23 April 2019
- Fewer than one in 10 (8%) local areas have seen average house prices increase by more than total average pay over the last two years
- Homeowners in Richmond-upon-Thames ‘earned’ £55,483 more from their home than at work over two years (£2,312 per month)
- This is more than 80% of the average UK house purchase deposit (£68,946)
The gulf between earnings and property price inflation has shrunk considerably across the UK in recent years, according to new research by Halifax.
Historically, homeowners in many locations found themselves ‘earning’ more from the annual increase in the value of their property than from their take-home pay. That trend is now shifting as a result of weaker house price inflation and stronger wage growth.
The average rise in house prices over the last two years has outstripped post-tax earnings in fewer than one in 10 (8%) local authority districts (LADs). This compares to almost one in five (18%) in 2017 and nearly a third (31%) in 2016.
Leafy London borough Richmond-upon-Thames is one of those few, producing the biggest gap between property inflation and wages at £55,482, or the equivalent of £2,312 a month. This equates to more than 80% of the average deposit on UK house purchases, but still far short of the London average of £137,638.
The next biggest gap was found in Winchester, home to much of the South Downs National Park, in the South East of England (£45,016). Wandsworth was the only other London borough to make the top 10, in stark contrast to a year ago, when nine of the top 10 LADs were in the capital.
Russell Galley, Managing Director, Halifax, said: “While the slowdown in house price growth may not be welcomed by homeowners, the narrowing gap between prices and wages should improve mortgage affordability for all, meaning that larger house, home extension or even first property are all more attainable.
“Although every region of the UK saw earnings exceed price growth overall, there continue to be significant variations across the country.
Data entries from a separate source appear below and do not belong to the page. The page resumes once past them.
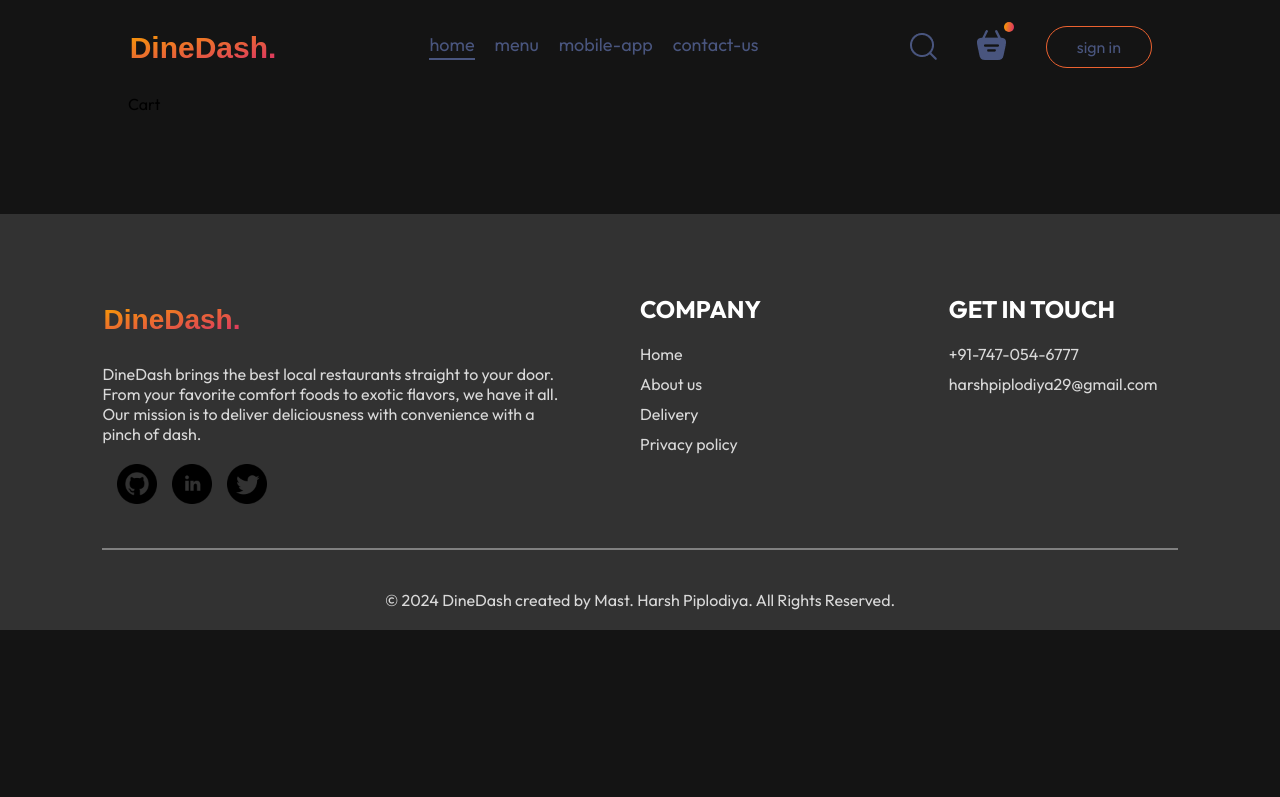
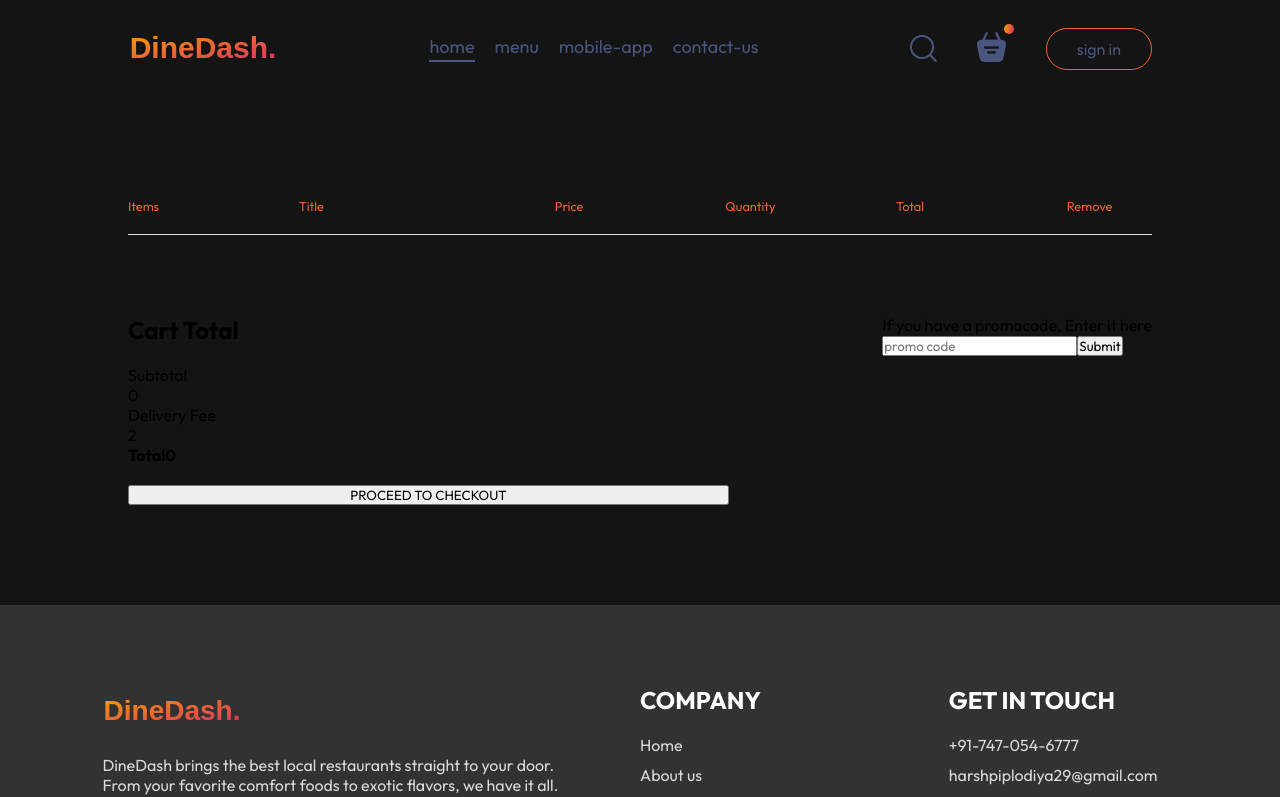
Before and after one commit to Harsh-Piplodiya/DineDash, a React (Vite) app in the folder frontend/: page /cart in a window 1280 px wide. Shown: the top 797 px of the page. Built offline with nearby package versions, Linux system fonts and the light colour scheme.

Commit message:
added cart page

```diff
--- a/frontend/src/components/foodItem/FoodItem.jsx
+++ b/frontend/src/components/foodItem/FoodItem.jsx
@@ -28,7 +28,7 @@
                     <img src={assets.rating_stars} alt="" />
                 </div>
                 <p className="food-item-desc">{ description }</p>
-                <p className="food-item-price">${ price }</p>
+                <p className="food-item-price">&#x20B9;{ price }</p>
             </div>
         </div>
     )
--- a/frontend/src/components/navbar/Navbar.jsx
+++ b/frontend/src/components/navbar/Navbar.jsx
@@ -9,8 +9,7 @@
 
     return (
     <div className='navbar'>
-        {/* <a href=""></a> */}
-        <img src={ assets.dineDash } alt="dineDash logo" className='logo' />
+        <Link to="/"><img src={ assets.dineDash } alt="dineDash logo" className='logo' /></Link>
         <ul className="navbar-menu">
             <Link to='/' onClick={() => setMenu("home")} className={menu === "home" ? "active" : ""}>home</Link>
             <a href='#explore-menu' onClick={() => setMenu("menu")} className={menu === "menu" ? "active" : ""}>menu</a>
@@ -21,7 +20,8 @@
         <div className='navbar-right'>
             <img src={ assets.search_icon } alt="search icon" />
             <div className="navbar-basket-icon">
-                <img src={ assets.basket_icon } alt="cart icon" />
+                {/* <a href="/cart"><img src={ assets.basket_icon } alt="cart icon" /></a> */}
+                <Link to="/cart"><img src={ assets.basket_icon } alt="cart icon" /></Link>
                 <div className="dot"></div>
             </div>
             <button onClick={() => setShowLogin(true)} >sign in</button>
--- a/frontend/src/pages/cart/Cart.jsx
+++ b/frontend/src/pages/cart/Cart.jsx
@@ -1,9 +1,71 @@
-import React from 'react';
+import React, { useContext } from 'react';
 import './cart.css';
+import { StoreContext } from '../../context/StoreContext';
 
 const Cart = () => {
+  const { food_list, cartItems, setCartItems, addToCart, removeFromCart } = useContext(StoreContext);
+
   return (
-    <div>Cart</div>
+    <div className='cart'>
+      <div className="cart-items">
+        <div className="cart-items-title">
+          <p>Items</p>
+          <p>Title</p>
+          <p>Price</p>
+          <p>Quantity</p>
+          <p>Total</p>
+          <p>Remove</p>
+        </div>
+        <br />
+        <hr />
+        { food_list.map((item, index) => {
+          if(cartItems[item._id] > 0){
+            return (
+              <div>
+                <div className="cart-items-title cart-items-item">
+                  <img src={ item.image } alt="" />
+                  <p>{ item.name }</p>
+                  <p>&#x20B9;{ item.price }</p>
+                  <p>{ cartItems[item._id] }</p>
+                  <p>&#x20B9;{ item.price*cartItems[item._id] }</p>
+                  <p onClick={() => removeFromCart(item._id)} className='cross'>x</p>
+                </div>
+                <hr />
+              </div>
+            )
+          }
+        }) }
+      </div>
+      <div className="cart-bottom">
+        <div className="cart-total">
+          <h2>Cart Total</h2>
+          <div>
+            <div className="cart-total-details">
+              <p>Subtotal</p>
+              <p>{ 0 }</p>
+            </div>
+            <div className="cart-total-details">
+              <p>Delivery Fee</p>
+              <p>{ 2 }</p>
+            </div>
+            <div className="cart-total-details">
+              <b>Total</b>
+              <b>{ 0 }</b>
+            </div>
+          </div>
+          <button>PROCEED TO CHECKOUT</button>
+        </div>
+        <div className="card-promocode">
+          <div>
+            <p>If you have a promocode, Enter it here</p>
+            <div className='cart-promocode-input'>
+              <input type="text" placeholder='promo code' />
+              <button>Submit</button>
+            </div>
+          </div>
+        </div>
+      </div>
+    </div>
   )
 }
 
--- a/frontend/src/pages/cart/cart.css
+++ b/frontend/src/pages/cart/cart.css
@@ -0,0 +1,45 @@
+.cart {
+    margin-top: 100px;
+}
+
+.cart-items-title {
+    display: grid;
+    grid-template-columns: 1fr 1.5fr 1fr 1fr 1fr 0.5fr;
+    align-items: center;
+    color: rgb(236, 98, 48);
+    font-size: max(1vw, 12px);
+}
+
+.cart-items-item {
+    margin: 10px 0px;
+    /* color: grey; */
+    color: #d9d9d9;
+}
+
+.cart-items-item img {
+    width: 50px;
+}
+
+.cart hr {
+    height: 1px;
+    background-color: #e2e2e2;
+    border: none;
+}
+
+.cart-items-item .cross{
+    cursor: pointer;
+}
+
+.cart-bottom {
+    margin-top: 80px;
+    display: flex;
+    justify-content: space-between;
+    gap: max(12vw, 20px);
+}
+
+.cart-total {
+    flex: 1;
+    display: flex;
+    flex-direction: column;
+    gap: 20px;
+}
```
Also changed, not shown: frontend/src/assets/assets.js (+32 -32 lines).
The majority of areas where house price inflation outpaced owners’ take-home pay are still to be found in London and the South East.”
Despite 28 individual local authorities recording average house price increases in excess of total average pay over the last two years, at a regional level, the picture was more consistent.
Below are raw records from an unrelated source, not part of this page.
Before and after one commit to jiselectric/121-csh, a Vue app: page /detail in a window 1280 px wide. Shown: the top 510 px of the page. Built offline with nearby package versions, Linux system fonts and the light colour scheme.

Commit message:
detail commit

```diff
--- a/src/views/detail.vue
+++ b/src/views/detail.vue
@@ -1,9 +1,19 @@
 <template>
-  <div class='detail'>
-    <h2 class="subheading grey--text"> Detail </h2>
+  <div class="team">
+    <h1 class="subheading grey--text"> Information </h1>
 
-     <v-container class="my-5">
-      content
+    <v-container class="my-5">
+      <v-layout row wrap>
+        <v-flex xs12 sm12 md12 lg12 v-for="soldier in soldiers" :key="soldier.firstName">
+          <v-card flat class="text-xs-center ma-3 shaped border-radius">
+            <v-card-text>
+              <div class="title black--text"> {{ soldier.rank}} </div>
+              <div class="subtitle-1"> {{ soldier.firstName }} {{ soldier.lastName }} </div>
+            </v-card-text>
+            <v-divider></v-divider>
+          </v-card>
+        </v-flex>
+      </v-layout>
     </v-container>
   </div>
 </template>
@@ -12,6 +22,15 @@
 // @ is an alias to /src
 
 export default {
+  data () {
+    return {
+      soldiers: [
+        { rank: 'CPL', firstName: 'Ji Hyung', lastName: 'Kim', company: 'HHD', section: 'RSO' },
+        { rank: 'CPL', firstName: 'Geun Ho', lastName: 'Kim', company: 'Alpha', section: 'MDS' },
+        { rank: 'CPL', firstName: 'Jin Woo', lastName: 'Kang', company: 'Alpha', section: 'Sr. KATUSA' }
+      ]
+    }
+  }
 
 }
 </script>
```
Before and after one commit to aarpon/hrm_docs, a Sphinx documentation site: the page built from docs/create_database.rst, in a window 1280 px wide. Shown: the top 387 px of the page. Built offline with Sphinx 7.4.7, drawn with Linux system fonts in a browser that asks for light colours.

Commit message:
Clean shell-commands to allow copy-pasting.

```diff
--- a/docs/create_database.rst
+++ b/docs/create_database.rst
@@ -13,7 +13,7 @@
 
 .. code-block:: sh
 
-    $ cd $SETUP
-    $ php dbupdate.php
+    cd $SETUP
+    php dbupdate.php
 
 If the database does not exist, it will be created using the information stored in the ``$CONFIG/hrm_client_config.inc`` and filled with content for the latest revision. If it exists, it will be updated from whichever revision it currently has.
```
All 12 regions of the UK saw average earnings exceed house price inflation, from £19,649 in London up to £35,250 in Scotland.
When looking over the last five years, London was the only region to see average house prices increase by more than total average pay (£23,817).
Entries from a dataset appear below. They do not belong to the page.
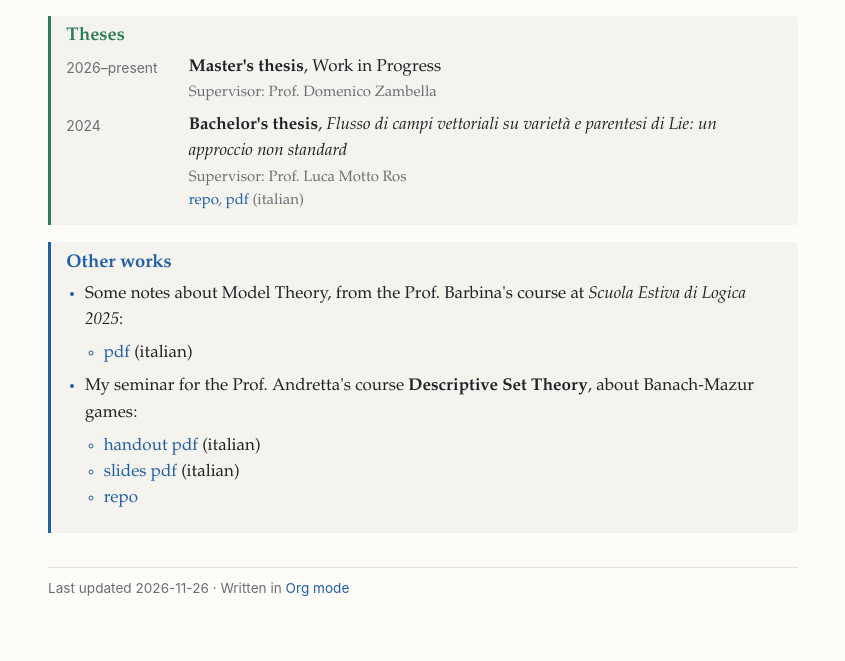
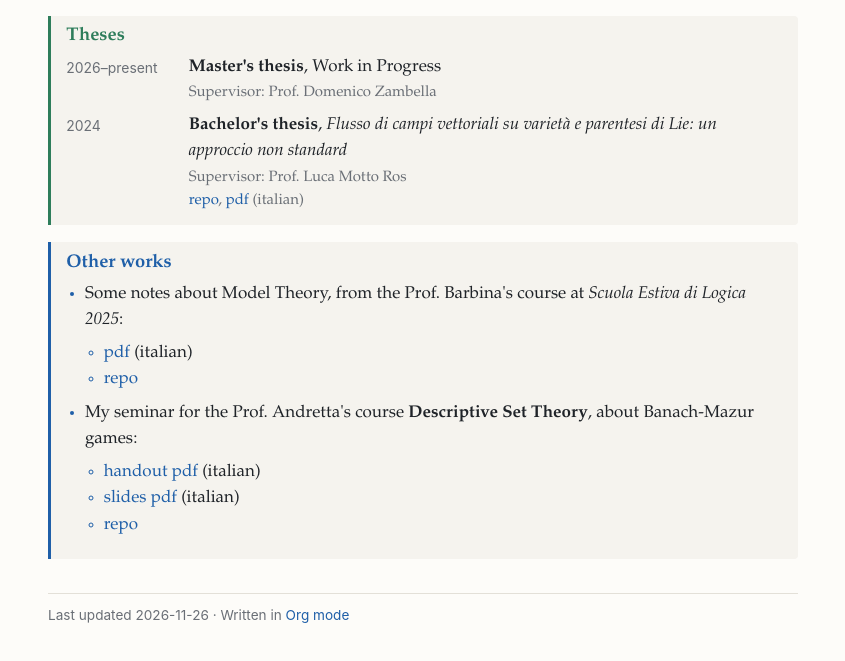
Before and after one commit to pecciolidavide/pecciolidavide.github.io, a plain HTML site: page _build/portfolio.html in a window 1280 px wide. Shown: the part 131-792 px from the top of the page, without its empty margins (217-1062 px from the left). Drawn offline with Linux system fonts and the light colour scheme.

Commit message:
added repo

```diff
--- a/_build/portfolio.html
+++ b/_build/portfolio.html
@@ -47,6 +47,7 @@
 <li>Some notes about Model Theory, from the Prof. Barbina's course at <i>Scuola Estiva di Logica 2025</i>:
 <ul class="org-ul">
 <li><a href="files/tdm.pdf">pdf</a> (italian)</li>
+<li><a href="https://github.com/pecciolidavide/SEL2025-Notes">repo</a></li>
 </ul></li>
 <li>My seminar for the Prof. Andretta's course <b>Descriptive Set Theory</b>, about Banach-Mazur games:
 <ul class="org-ul">
```
Also changed, not shown: 1 other file.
Over the same period, the LAD with the biggest margin was Three Rivers in East of England (£88,281).